Do you ever get bands that just remind you of a time? I mean I guess that’s nostalgia, but I’m talking bands that may not have had a great impact on you but were just there, lurking in the shadows. I often get that especially with Brutal Death Metal. My saturated knowledge of the genre allows me to get excited about the smallest bands from back in the late 00s releasing new records, sad I know. It was around that time though that I got really into music and started the journey that would lead me here today.
Speaking of bands to ponder about the subject for today is Blasphemer, the Italian Tech Brutal Death mainstays. They formed in 1998 but didn’t release any material until 2002’s Life Kills demo and no full length until 2008 with the underground gem that is On The Inexistence Of God a snapshot of late 00’s Brutal Death. This was followed in 2016 by Ritual Theophagy.

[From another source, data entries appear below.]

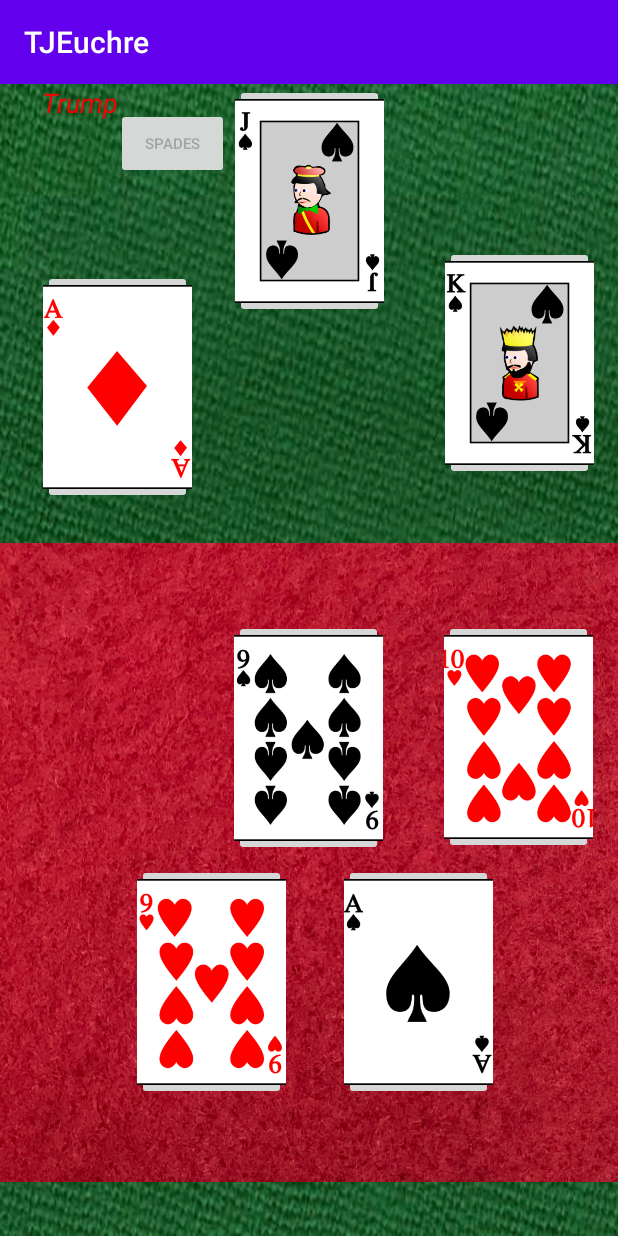
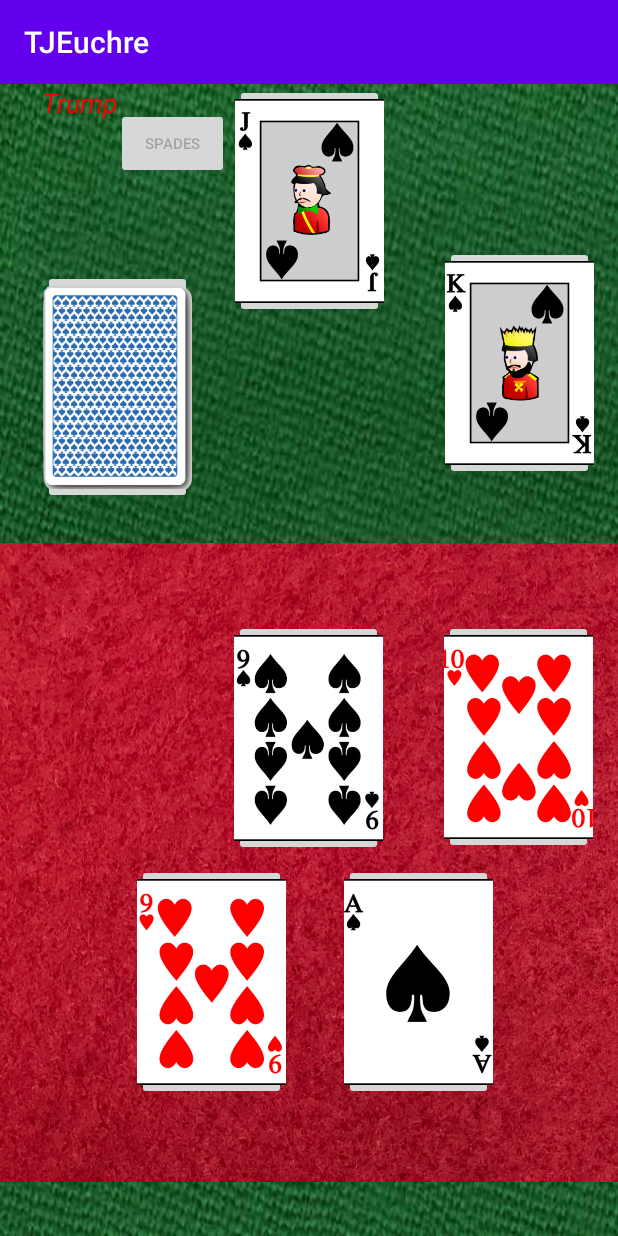
Before and after one commit to jfmurie/TJ_euchre, an Android app: the GameScreen screen opened directly, with no data from a screen before it, after a tap on an icon or button, on a phone screen of 412 x 824 dp. Run offline under Robolectric (Android 15) with nearby library versions, the phone set to English and light mode, and no system bars; Roboto replaces fonts that are not available here; 2 other taps on this screen came first.

Commit message:
We can play whole game!!!
But, there are things still to be done:
(Jack)
Ensure the bottom of the red felt is the bottom of the screen
Lower the user's cards on the red felt
Lower the top of the red felt
Make an image button to show the top card to User. It will go where the user's cards move to when they are played. Make it invisible when topCardTurnedDown = true is set or when pickItUP() is called.
Add "waits" after every AI play (2 - 5 seconds).
Add text box that give User feed back like "Choose a card to discard" when player is dealer and has to pickItUp and also for moments like "Your teammate passes."/"Player left of you called trump as HEARTS".
Do any other TODOs left in GameScreen.java

(Everyone else)
Clean up unused code
comment, comment, comment
test, test, test

```diff
--- a/app/src/main/java/com/Round/Round.java
+++ b/app/src/main/java/com/Round/Round.java
@@ -159,23 +159,29 @@ public class Round {
         if(this.teamCalledTrump == team1){
             if(team1.getTricksTaken() == 5){
                 team1.updateTeamScore(2);
+                System.out.println("Team 1 got 2 points.");
             }
             else if(team1.getTricksTaken() >= 3){
                 team1.updateTeamScore(1);
+                System.out.println("Team 1 got a point.");
             }
             else{
                 team2.updateTeamScore(2);
+                System.out.println("Team 2 got 2 points.");
             }
         }
         else{
             if(team2.getTricksTaken() == 5){
                 team2.updateTeamScore(2);
+                System.out.println("Team 2 got 2 points.");
             }
             else if(team2.getTricksTaken() >= 3){
                 team2.updateTeamScore(1);
+                System.out.println("Team 2 got a point.");
             }
             else{
                 team1.updateTeamScore(2);
+                System.out.println("Team 1 got 2 points.");
             }
         }
     }
--- a/app/src/main/java/com/player/AI.java
+++ b/app/src/main/java/com/player/AI.java
@@ -307,16 +307,29 @@ public class AI implements Player {
     //helper method for AI Logic
     private int getCurrentWinningCardIndex(ArrayList<Card> cardsPlayed, Suit trump){
         int highestCardValue = 0;
-        int index = -1;
-        for(int i = 0; i < cardsPlayed.size(); i++){
+        Card highestCard = null;
+        int index = 0;
+        for(int i = 0; i < cardsPlayed.size(); i++) {
+            if (cardsPlayed.get(i).isRightBower(trump)) {
+                return i;
+            }
+            if (cardsPlayed.get(i).isLeftBower(trump)) {
+                index = i;
+                continue;
+            }
+            if (cardsPlayed.get(index).isLeftBower(trump)) {
+                continue;
+            }
+
             int temp = cardsPlayed.get(i).getValue().getNumericalValue();
-            if(cardsPlayed.get(i).getSuit() == cardsPlayed.get(0).getSuit()){
+            if (cardsPlayed.get(i).getSuit() == cardsPlayed.get(0).getSuit()) {
                 temp *= 2;
             }
-            if(cardsPlayed.get(i).getSuit() == trump){
-                temp *= 3;
+            if (cardsPlayed.get(i).isTrump(trump)) {
+                temp *= 4;
             }
-            if(highestCardValue < temp){
+
+            if (highestCardValue < temp) {
                 highestCardValue = temp;
                 index = i;
             }
--- a/app/src/main/res/layout/activity_game_screen.xml
+++ b/app/src/main/res/layout/activity_game_screen.xml
@@ -102,7 +102,7 @@
         android:scaleType="centerCrop"
         app:layout_constraintStart_toStartOf="parent"
         app:layout_constraintTop_toTopOf="parent"
-        app:srcCompat="@android:drawable/ic_input_add" />
+        app:srcCompat="@drawable/cardback" />
 
     <ImageButton
         android:id="@+id/imageButtonBR"
@@ -114,7 +114,7 @@
         android:scaleType="centerCrop"
         app:layout_constraintStart_toStartOf="parent"
         app:layout_constraintTop_toTopOf="parent"
-        app:srcCompat="@android:drawable/ic_input_add" />
+        app:srcCompat="@drawable/cardback" />
 
     <ImageButton
         android:id="@+id/imageButtonBL"
@@ -126,7 +126,7 @@
         android:scaleType="centerCrop"
         app:layout_constraintStart_toStartOf="parent"
         app:layout_constraintTop_toTopOf="parent"
-        app:srcCompat="@android:drawable/ic_input_add" />
+        app:srcCompat="@drawable/cardback" />
 
     <ImageButton
         android:id="@+id/imageButtonTR"
@@ -138,7 +138,7 @@
         android:scaleType="centerCrop"
         app:layout_constraintStart_toStartOf="parent"
         app:layout_constraintTop_toTopOf="parent"
-        app:srcCompat="@android:drawable/ic_input_add" />
+        app:srcCompat="@drawable/cardback" />
 
     <ImageButton
         android:id="@+id/imageButtonOL"
@@ -152,7 +152,7 @@
         app:layout_constraintStart_toStartOf="parent"
         app:layout_constraintTop_toTopOf="parent"
         app:layout_constraintVertical_bias="0.203"
-        app:srcCompat="@android:drawable/ic_delete" />
+        app:srcCompat="@drawable/cardback" />
 
     <ImageButton
         android:id="@+id/imageButtonOR"
@@ -165,7 +165,7 @@
         app:layout_constraintStart_toStartOf="parent"
         app:layout_constraintTop_toTopOf="parent"
         app:layout_constraintVertical_bias="0.177"
-        app:srcCompat="@android:drawable/ic_delete" />
+        app:srcCompat="@drawable/cardback" />
 
     <ImageButton
         android:id="@+id/imageButtonOF"
@@ -177,7 +177,7 @@
         app:layout_constraintStart_toStartOf="parent"
         app:layout_constraintTop_toTopOf="parent"
         app:layout_constraintVertical_bias="0.0"
-        app:srcCompat="@android:drawable/ic_input_add" />
+        app:srcCompat="@drawable/cardback" />
 
     <ImageButton
         android:id="@+id/imageButtonTC"
@@ -189,7 +189,7 @@
         android:scaleType="centerCrop"
         app:layout_constraintStart_toStartOf="parent"
         app:layout_constraintTop_toTopOf="parent"
-        app:srcCompat="@android:drawable/ic_input_add"
+        app:srcCompat="@drawable/cardback"
         tools:ignore="MissingPrefix" />
 
     <TextView
```
Also changed, not shown: app/src/main/java/com/example/tjeuchre/GameScreen.java (+61 -20 lines), app/src/main/res/drawable/cardback.png (added).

Yet now the band shift to a new label, Candlelight Records for their third full length release The Sixth Hour, let’s hope this sees them take their career to the next level.
As the album opens with Let Him Be Crucified my anticipations are realised through swirling maniacal guitar work, pounding drums and guttural, yet old school Brutal Death vocals. This is truly a statement which reads ‘Blasphemer have returned!’. The Stumbling Block is anything but and keeps the old school Tech flare afloat, this is real undiluted Brutal Death that ticks all the right boxes. Again this is exhibited in Stabat Master which is an all-out Extreme Metal banger, indeed this is more than just good Brutal Death Metal this is something for those new to the genre also. I’m not all that enamoured by the bridging instrumental Blessed Are The Wombs That Never Bore but I can see why it has been placed as such and really the small break does help in the Brutal Death indoctrination of those new to the band and the genre.

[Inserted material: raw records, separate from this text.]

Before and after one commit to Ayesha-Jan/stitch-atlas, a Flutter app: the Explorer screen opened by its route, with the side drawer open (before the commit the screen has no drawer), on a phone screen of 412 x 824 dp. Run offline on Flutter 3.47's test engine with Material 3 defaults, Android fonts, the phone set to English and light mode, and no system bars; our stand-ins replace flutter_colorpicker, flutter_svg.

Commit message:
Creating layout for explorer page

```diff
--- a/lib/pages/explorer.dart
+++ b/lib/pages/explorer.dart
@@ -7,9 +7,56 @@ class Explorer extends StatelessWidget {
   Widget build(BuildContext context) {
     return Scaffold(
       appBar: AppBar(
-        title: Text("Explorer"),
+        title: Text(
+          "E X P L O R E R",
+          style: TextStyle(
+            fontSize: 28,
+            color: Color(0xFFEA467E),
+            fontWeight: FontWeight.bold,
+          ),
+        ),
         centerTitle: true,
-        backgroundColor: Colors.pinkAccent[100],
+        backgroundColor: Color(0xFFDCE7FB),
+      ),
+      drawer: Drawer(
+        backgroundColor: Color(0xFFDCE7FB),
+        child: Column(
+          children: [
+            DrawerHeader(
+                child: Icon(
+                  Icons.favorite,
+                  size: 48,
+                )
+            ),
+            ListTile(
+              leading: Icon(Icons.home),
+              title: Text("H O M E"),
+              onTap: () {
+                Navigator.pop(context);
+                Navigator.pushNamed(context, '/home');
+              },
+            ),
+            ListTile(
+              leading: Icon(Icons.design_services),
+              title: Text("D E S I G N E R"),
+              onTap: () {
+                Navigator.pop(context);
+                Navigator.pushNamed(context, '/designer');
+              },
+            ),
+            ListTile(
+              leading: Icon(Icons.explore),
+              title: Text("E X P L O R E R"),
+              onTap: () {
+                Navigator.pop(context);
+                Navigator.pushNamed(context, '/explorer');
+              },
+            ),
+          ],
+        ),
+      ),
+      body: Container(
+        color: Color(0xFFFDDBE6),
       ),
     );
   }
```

One of the first tracks to pique my interest in the latter half of the album was The Robe Of Mockery, the pinch harmonics are a welcome addition and overall the track exudes old school Tech Death ideas that don’t feel tired. The remainder of the album pretty much holds fast to the previously mentioned connotations but is none the less entertaining and enjoyable. The titular track is perhaps one of the albums more aggressive numbers with its plodding riffs that almost Slam along with the barbarity of the rest of the bands output. The somewhat cleaner vocals are an interesting addition and one that elevate the album from an underground sound to something more accessible. It’s nice to see a title track get the deserved attention. De Profundis brings the album to a desolate closure and again plays with modernist themes that appear to bring Blasphemer anew.
The Sixth Hour is all about forward thinking Brutal Death Metal. There is nothing in this record that is out of place and indeed the additions that the band project only serve to bolster an already strong sound. Rather than simply being a crushing blow of barbarity the band prove that they are so much more and deserve recognition as such. It’s often said that a third album can make or break a band and whilst this release has been a long time coming since the bands inception I feel that it can only be the start of bigger and better things for Blasphemer.
(8/10 George Caley)